- [Exercise details]:
Omit every picture and output the rest of the records exactly as they are.

- [Extracted data]:
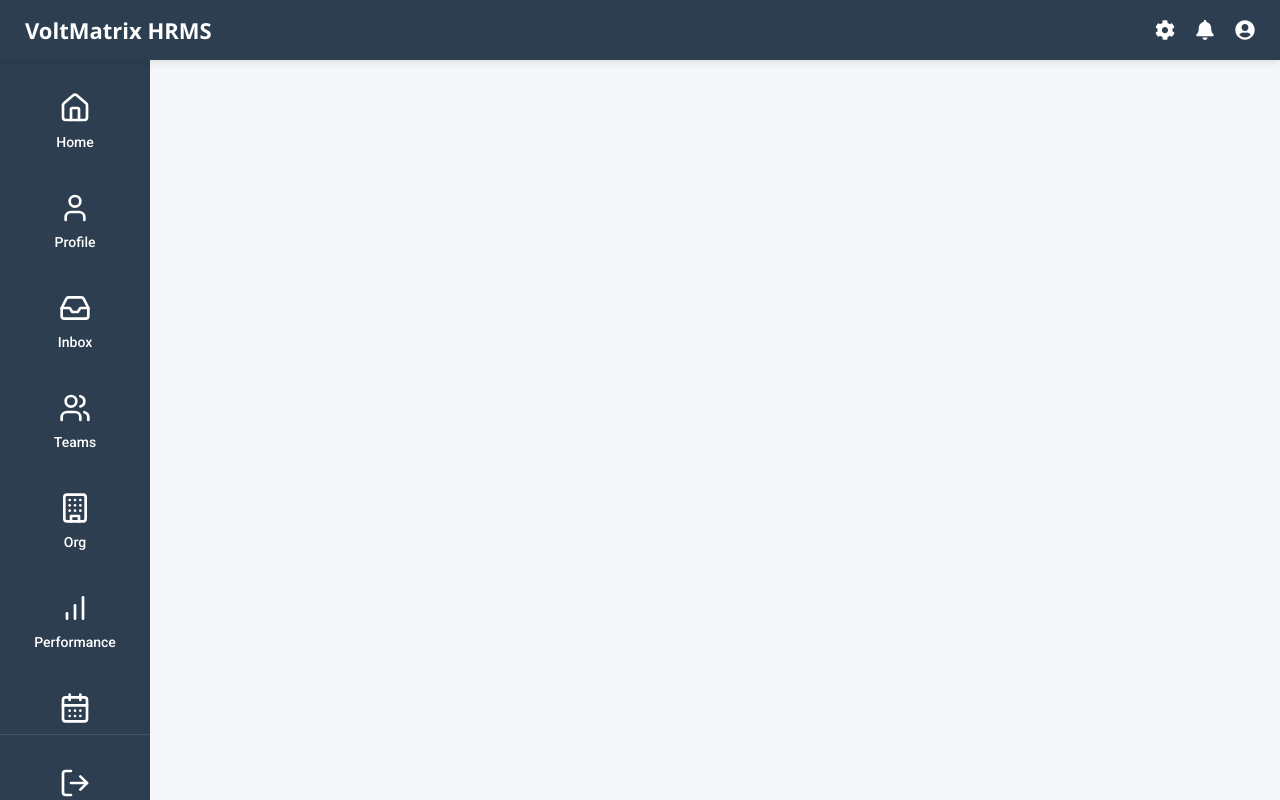
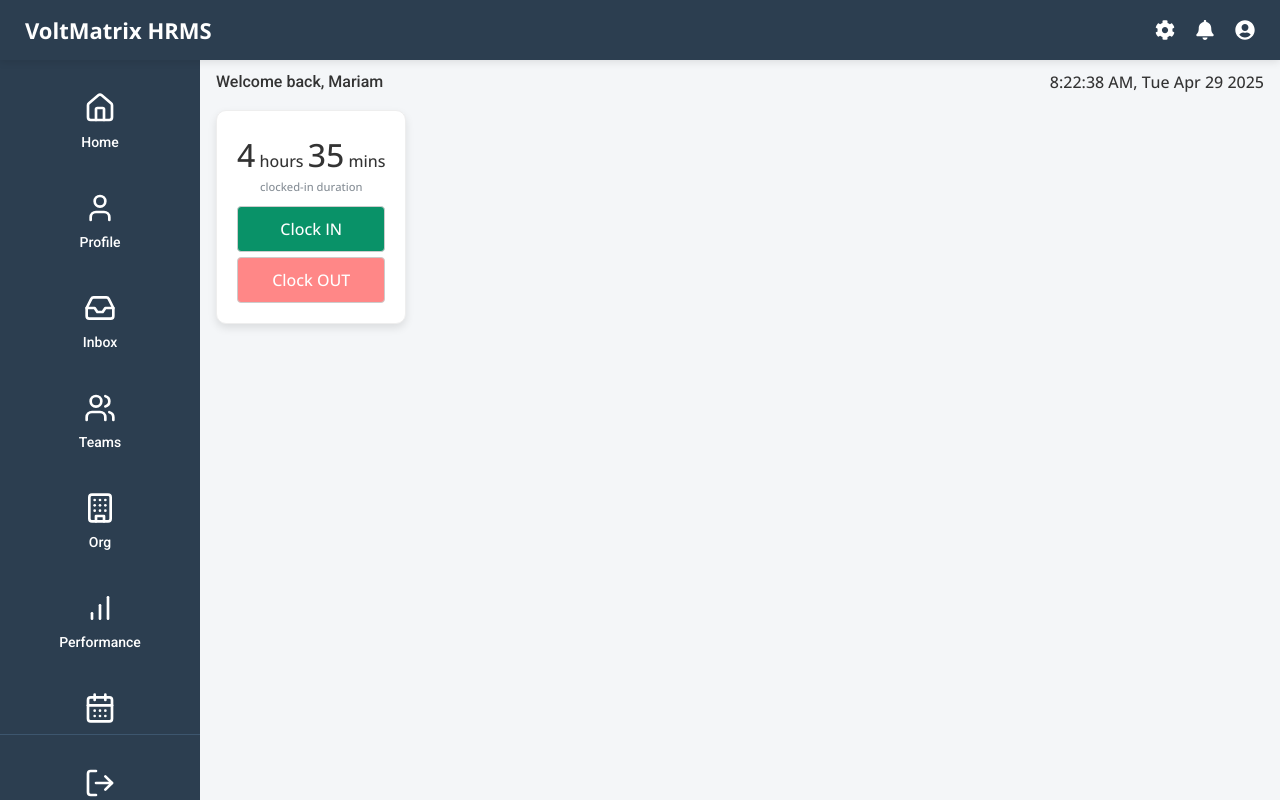
Before and after one commit to Volt-Matrix/voltcore, a React (Vite) app: page /home in a window 1280 px wide. Built offline with nearby package versions, Linux system fonts and the light colour scheme; sample sign-in values are in the browser's storage.

Commit message:
add clockinout component

```diff
--- a/src/components/ClockInOutBox/ClockInOut.css
+++ b/src/components/ClockInOutBox/ClockInOut.css
@@ -2,10 +2,46 @@
     display:flex;
     flex-direction: column;
     justify-content: flex-start;
+    gap: 10px;
 }
 
 .clockinout_duration {
     display: flex;
     flex-direction: column;
     justify-content: flex-start;
+    align-items: center;
 }
+
+.clockinout_big-num {
+    font-size:xx-large;
+}
+
+.clockinout_subtext {
+    font-size: 0.7em;
+}
+
+.clockinout_buttons {
+    display: flex;
+    flex-direction: column;
+    justify-content: center;
+    align-items: center;
+    gap: 5px;
+}
+
+.clockinout_button {
+    padding: 10px;
+    border: 1px solid #ccc;
+    border-radius: 4px;
+    cursor: pointer;
+    font-family: inherit;
+    width: 100%;
+    color: white;
+}
+
+.clockinout_clockin-button {
+    background-color: #099268;
+}
+
+.clockinout_clockout-button {
+    background-color: #ff8787;
+}
--- a/src/components/ClockInOutBox/ClockInOut.jsx
+++ b/src/components/ClockInOutBox/ClockInOut.jsx
@@ -7,13 +7,14 @@
     // const [clockedInDuration, setClockedInDuration] = useState();
     const clockedInDuration = {"hours":4, "mins": 35}
     return (
-        <div className="clockinout_content-wrapper">
+        <div className="clockinout_content-wrapper card-p osns">
             <div className="clockinout_duration">
-                <p>{clockedInDuration['hours']} hours {clockedInDuration['mins']} mins</p>
-                <p>clocked-in duration</p>
+                <p><span className="clockinout_big-num">{clockedInDuration['hours']}</span> hours <span className="clockinout_big-num">{clockedInDuration['mins']}</span> mins</p>
+                <p className='clockinout_subtext color-grey'>clocked-in duration</p>
             </div>
             <div className="clockinout_buttons">
-
+                <button className="clockinout_button clockinout_clockin-button">Clock IN</button>
+                <button className="clockinout_button clockinout_clockout-button">Clock OUT</button>
             </div>
         </div>
     );
--- a/src/components/Sidebar.css
+++ b/src/components/Sidebar.css
@@ -1,5 +1,5 @@
 .sidebar {
-  width: 150px;
+  width: 200px;
   background-color: #2c3e50;
   color: white;
   height: 100vh;
--- a/src/index.css
+++ b/src/index.css
@@ -108,6 +108,11 @@
     "wdth" 100;
 }
 
+/* for grey subtext color */
+.color-grey {
+  color: #868e96;
+}
+
 /*title center*/
 .t-cent{
   text-align: center;
--- a/src/pages/Home.css
+++ b/src/pages/Home.css
@@ -24,3 +24,17 @@
   justify-content: flex-start;
   flex-wrap: wrap;
 }
+
+.att-container{
+  display: flex;
+  flex-wrap: wrap;
+  padding: 70px 1em;
+  margin-left: 200px;
+  gap:1em
+}
+.att-s2{
+  display: flex;
+  justify-content: space-between;
+  width: 100%;
+  gap:1em
+}
```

- [Reply]:
Before and after one commit to Volt-Matrix/voltcore, a React (Vite) app: page /home in a window 1280 px wide. Built offline with nearby package versions, Linux system fonts and the light colour scheme; sample sign-in values are in the browser's storage.

Commit message:
add clockinout component

```diff
--- a/src/components/ClockInOutBox/ClockInOut.css
+++ b/src/components/ClockInOutBox/ClockInOut.css
@@ -2,10 +2,46 @@
     display:flex;
     flex-direction: column;
     justify-content: flex-start;
+    gap: 10px;
 }
 
 .clockinout_duration {
     display: flex;
     flex-direction: column;
     justify-content: flex-start;
+    align-items: center;
 }
+
+.clockinout_big-num {
+    font-size:xx-large;
+}
+
+.clockinout_subtext {
+    font-size: 0.7em;
+}
+
+.clockinout_buttons {
+    display: flex;
+    flex-direction: column;
+    justify-content: center;
+    align-items: center;
+    gap: 5px;
+}
+
+.clockinout_button {
+    padding: 10px;
+    border: 1px solid #ccc;
+    border-radius: 4px;
+    cursor: pointer;
+    font-family: inherit;
+    width: 100%;
+    color: white;
+}
+
+.clockinout_clockin-button {
+    background-color: #099268;
+}
+
+.clockinout_clockout-button {
+    background-color: #ff8787;
+}
--- a/src/components/ClockInOutBox/ClockInOut.jsx
+++ b/src/components/ClockInOutBox/ClockInOut.jsx
@@ -7,13 +7,14 @@
     // const [clockedInDuration, setClockedInDuration] = useState();
     const clockedInDuration = {"hours":4, "mins": 35}
     return (
-        <div className="clockinout_content-wrapper">
+        <div className="clockinout_content-wrapper card-p osns">
             <div className="clockinout_duration">
-                <p>{clockedInDuration['hours']} hours {clockedInDuration['mins']} mins</p>
-                <p>clocked-in duration</p>
+                <p><span className="clockinout_big-num">{clockedInDuration['hours']}</span> hours <span className="clockinout_big-num">{clockedInDuration['mins']}</span> mins</p>
+                <p className='clockinout_subtext color-grey'>clocked-in duration</p>
             </div>
             <div className="clockinout_buttons">
-
+                <button className="clockinout_button clockinout_clockin-button">Clock IN</button>
+                <button className="clockinout_button clockinout_clockout-button">Clock OUT</button>
             </div>
         </div>
     );
--- a/src/components/Sidebar.css
+++ b/src/components/Sidebar.css
@@ -1,5 +1,5 @@
 .sidebar {
-  width: 150px;
+  width: 200px;
   background-color: #2c3e50;
   color: white;
   height: 100vh;
--- a/src/index.css
+++ b/src/index.css
@@ -108,6 +108,11 @@
     "wdth" 100;
 }
 
+/* for grey subtext color */
+.color-grey {
+  color: #868e96;
+}
+
 /*title center*/
 .t-cent{
   text-align: center;
--- a/src/pages/Home.css
+++ b/src/pages/Home.css
@@ -24,3 +24,17 @@
   justify-content: flex-start;
   flex-wrap: wrap;
 }
+
+.att-container{
+  display: flex;
+  flex-wrap: wrap;
+  padding: 70px 1em;
+  margin-left: 200px;
+  gap:1em
+}
+.att-s2{
+  display: flex;
+  justify-content: space-between;
+  width: 100%;
+  gap:1em
+}
```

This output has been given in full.